• **Exercise data**
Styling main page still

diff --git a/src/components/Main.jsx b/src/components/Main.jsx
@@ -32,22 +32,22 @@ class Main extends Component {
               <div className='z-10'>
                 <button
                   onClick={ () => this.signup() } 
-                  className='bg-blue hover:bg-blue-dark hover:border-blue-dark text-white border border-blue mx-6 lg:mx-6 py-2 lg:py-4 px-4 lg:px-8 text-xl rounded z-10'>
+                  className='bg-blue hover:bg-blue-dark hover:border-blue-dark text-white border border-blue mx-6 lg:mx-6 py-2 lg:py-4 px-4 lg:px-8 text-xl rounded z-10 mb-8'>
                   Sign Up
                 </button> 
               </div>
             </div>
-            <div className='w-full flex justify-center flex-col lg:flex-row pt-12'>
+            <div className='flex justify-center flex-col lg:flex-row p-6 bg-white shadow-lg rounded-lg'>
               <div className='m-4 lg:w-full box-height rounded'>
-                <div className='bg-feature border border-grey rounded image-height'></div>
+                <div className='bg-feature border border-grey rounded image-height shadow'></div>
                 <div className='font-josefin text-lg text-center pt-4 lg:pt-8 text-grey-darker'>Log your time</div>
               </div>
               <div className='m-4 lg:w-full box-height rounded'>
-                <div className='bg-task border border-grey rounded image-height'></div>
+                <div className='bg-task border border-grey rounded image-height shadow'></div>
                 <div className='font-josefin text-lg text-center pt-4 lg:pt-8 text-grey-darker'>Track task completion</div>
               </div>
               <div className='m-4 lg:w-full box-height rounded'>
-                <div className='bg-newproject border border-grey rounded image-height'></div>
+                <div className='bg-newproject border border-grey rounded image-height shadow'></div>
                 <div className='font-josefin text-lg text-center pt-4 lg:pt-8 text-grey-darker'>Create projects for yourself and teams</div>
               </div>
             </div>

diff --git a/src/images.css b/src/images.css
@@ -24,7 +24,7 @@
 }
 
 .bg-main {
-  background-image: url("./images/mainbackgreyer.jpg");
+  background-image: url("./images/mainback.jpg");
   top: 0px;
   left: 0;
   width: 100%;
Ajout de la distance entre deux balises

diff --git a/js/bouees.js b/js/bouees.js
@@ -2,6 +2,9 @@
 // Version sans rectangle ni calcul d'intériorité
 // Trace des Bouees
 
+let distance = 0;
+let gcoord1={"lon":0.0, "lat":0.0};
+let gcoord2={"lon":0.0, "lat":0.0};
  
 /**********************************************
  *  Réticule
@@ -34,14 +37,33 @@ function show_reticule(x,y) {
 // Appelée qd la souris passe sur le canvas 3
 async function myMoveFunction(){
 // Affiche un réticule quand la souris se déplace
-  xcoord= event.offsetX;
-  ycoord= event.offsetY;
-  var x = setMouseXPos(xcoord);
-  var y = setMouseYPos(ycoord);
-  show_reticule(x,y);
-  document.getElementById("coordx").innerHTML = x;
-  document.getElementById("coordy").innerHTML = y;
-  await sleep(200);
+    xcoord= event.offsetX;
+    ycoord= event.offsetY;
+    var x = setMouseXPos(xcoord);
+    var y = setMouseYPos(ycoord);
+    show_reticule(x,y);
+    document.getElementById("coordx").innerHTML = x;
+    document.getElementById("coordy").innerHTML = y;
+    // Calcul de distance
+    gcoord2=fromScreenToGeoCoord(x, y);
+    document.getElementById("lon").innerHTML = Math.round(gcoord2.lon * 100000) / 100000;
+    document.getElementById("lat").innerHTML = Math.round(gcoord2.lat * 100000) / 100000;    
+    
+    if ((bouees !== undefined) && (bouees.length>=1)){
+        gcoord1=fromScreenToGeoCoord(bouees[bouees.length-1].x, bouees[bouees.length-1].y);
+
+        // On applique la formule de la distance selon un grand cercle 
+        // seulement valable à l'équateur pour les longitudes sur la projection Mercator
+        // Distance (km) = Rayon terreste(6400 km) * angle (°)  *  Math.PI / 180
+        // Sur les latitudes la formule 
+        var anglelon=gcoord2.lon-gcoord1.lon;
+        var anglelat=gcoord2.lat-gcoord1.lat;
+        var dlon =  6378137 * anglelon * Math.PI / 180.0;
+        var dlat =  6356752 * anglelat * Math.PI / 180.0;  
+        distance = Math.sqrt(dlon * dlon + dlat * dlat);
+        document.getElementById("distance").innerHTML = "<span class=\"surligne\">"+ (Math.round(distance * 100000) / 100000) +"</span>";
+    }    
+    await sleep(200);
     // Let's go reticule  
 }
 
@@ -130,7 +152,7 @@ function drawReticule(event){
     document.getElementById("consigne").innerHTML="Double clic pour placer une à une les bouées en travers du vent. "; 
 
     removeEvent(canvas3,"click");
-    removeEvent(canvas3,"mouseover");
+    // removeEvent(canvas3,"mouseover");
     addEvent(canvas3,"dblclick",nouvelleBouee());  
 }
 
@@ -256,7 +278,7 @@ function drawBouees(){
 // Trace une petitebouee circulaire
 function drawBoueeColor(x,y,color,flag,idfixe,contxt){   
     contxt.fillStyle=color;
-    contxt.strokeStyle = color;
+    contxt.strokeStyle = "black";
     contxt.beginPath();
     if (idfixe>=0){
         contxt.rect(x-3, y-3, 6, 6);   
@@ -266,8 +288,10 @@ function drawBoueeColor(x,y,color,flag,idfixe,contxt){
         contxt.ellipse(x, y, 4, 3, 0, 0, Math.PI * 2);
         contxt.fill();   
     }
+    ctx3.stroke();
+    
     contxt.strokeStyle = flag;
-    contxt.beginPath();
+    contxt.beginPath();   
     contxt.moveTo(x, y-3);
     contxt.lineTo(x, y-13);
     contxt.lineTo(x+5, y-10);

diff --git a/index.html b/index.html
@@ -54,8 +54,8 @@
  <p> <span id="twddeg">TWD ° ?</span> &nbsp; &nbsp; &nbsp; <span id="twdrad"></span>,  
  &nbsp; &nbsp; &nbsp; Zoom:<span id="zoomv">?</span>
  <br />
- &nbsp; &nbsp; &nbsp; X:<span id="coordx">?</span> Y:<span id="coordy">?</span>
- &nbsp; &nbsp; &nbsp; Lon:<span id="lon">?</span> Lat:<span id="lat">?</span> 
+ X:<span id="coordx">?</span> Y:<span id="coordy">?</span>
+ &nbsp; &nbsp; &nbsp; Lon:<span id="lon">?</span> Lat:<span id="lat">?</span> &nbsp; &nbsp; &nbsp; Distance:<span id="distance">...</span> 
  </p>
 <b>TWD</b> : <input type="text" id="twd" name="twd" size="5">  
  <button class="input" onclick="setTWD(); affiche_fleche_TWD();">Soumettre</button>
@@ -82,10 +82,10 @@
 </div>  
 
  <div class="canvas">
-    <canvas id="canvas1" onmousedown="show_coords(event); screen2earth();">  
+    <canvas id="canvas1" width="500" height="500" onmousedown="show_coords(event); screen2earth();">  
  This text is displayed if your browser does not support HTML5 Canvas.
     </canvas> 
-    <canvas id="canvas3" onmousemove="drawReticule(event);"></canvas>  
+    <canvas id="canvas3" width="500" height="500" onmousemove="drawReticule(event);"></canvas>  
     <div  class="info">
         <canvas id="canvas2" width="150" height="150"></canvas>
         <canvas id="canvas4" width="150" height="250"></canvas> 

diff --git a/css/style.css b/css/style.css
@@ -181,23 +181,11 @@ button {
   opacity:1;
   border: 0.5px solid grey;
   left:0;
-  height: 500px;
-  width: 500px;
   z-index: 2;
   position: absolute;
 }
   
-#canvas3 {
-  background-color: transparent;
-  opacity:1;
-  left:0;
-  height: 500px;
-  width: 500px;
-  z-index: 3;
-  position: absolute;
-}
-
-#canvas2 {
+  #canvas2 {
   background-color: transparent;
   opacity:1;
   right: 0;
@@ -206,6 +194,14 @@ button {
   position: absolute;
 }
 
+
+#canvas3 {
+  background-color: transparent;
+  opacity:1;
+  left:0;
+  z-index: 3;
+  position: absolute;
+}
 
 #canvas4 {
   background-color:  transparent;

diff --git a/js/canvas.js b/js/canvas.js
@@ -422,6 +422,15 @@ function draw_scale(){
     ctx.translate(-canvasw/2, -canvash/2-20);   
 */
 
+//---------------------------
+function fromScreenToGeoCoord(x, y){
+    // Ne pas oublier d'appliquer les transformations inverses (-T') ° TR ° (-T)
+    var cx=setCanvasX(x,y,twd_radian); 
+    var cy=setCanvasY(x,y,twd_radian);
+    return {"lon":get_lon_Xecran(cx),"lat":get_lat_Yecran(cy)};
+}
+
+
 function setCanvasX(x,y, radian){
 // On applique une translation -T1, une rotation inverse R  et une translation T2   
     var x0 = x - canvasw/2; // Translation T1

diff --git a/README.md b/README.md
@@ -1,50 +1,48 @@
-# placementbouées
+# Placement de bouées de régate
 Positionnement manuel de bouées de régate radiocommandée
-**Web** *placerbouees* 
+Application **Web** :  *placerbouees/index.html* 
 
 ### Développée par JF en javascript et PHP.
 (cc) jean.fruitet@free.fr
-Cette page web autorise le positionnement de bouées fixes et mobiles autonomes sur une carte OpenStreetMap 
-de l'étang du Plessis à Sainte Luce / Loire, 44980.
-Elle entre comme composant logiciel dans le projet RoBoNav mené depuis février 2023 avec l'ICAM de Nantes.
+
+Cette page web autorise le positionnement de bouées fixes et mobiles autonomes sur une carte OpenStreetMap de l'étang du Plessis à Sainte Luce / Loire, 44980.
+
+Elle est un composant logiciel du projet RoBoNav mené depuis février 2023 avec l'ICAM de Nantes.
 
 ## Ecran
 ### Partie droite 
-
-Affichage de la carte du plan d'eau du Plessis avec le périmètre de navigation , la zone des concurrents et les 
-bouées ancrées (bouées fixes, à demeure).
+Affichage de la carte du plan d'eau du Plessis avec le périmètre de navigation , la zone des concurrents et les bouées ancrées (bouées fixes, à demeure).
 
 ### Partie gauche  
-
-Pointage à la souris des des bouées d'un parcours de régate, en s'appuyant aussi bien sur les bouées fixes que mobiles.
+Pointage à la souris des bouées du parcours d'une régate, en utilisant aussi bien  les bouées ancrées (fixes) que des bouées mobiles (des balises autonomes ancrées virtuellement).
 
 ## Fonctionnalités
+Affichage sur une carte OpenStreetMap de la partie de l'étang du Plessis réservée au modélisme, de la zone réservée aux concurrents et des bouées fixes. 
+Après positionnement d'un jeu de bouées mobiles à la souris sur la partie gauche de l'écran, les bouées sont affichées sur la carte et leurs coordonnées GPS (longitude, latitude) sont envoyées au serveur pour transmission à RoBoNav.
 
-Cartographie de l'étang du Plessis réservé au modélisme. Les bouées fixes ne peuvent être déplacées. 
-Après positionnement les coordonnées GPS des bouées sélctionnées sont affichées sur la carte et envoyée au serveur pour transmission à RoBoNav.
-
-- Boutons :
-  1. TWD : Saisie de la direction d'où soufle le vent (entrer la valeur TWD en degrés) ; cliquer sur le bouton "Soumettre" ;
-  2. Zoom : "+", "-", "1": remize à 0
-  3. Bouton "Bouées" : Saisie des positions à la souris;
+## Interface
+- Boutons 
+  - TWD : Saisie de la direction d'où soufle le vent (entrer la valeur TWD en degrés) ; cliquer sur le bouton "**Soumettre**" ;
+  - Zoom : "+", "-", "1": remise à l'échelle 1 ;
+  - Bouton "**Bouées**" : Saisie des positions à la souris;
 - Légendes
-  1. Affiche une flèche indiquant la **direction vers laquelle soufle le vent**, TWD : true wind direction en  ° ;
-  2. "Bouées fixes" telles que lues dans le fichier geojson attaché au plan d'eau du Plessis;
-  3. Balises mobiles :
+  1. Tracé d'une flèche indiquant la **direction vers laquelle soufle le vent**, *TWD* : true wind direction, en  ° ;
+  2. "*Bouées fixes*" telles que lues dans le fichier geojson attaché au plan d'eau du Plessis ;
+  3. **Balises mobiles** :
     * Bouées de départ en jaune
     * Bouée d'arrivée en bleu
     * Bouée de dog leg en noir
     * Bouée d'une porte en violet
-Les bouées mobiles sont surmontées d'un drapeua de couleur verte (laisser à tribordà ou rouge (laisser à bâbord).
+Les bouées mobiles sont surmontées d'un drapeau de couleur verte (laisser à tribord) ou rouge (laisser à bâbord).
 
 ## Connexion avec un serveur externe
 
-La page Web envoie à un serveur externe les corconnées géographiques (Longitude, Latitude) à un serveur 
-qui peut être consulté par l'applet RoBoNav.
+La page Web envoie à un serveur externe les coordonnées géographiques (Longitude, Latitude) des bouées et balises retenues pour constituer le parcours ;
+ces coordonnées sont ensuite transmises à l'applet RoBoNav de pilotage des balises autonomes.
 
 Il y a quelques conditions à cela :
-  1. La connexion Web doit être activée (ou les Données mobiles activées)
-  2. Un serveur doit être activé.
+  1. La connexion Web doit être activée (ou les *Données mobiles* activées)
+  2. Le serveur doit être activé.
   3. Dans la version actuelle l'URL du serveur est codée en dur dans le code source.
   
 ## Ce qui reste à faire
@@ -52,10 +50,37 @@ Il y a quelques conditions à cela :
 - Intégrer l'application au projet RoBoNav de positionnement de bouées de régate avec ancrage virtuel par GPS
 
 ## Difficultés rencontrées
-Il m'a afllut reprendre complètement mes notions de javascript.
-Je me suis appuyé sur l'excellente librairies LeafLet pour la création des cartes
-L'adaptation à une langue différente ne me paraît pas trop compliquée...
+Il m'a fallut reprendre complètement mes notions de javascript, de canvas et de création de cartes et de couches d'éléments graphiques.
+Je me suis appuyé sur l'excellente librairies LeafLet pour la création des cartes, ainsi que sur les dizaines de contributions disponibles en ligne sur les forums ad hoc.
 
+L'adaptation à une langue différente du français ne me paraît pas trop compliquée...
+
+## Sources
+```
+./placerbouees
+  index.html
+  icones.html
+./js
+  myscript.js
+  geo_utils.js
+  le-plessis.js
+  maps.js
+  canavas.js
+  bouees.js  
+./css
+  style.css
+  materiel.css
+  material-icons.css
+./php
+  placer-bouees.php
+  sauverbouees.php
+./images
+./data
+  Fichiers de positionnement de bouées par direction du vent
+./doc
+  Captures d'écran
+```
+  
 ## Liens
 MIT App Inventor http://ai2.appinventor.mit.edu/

• **Assignment**
The lines from the start of the entries above through the line containing "text-xl rounded z-10'>" are the ones to return, please; copy them exactly and include both ends.

• **Response to this exercise**
Styling main page still

diff --git a/src/components/Main.jsx b/src/components/Main.jsx
@@ -32,22 +32,22 @@ class Main extends Component {
               <div className='z-10'>
                 <button
                   onClick={ () => this.signup() } 
-                  className='bg-blue hover:bg-blue-dark hover:border-blue-dark text-white border border-blue mx-6 lg:mx-6 py-2 lg:py-4 px-4 lg:px-8 text-xl rounded z-10'>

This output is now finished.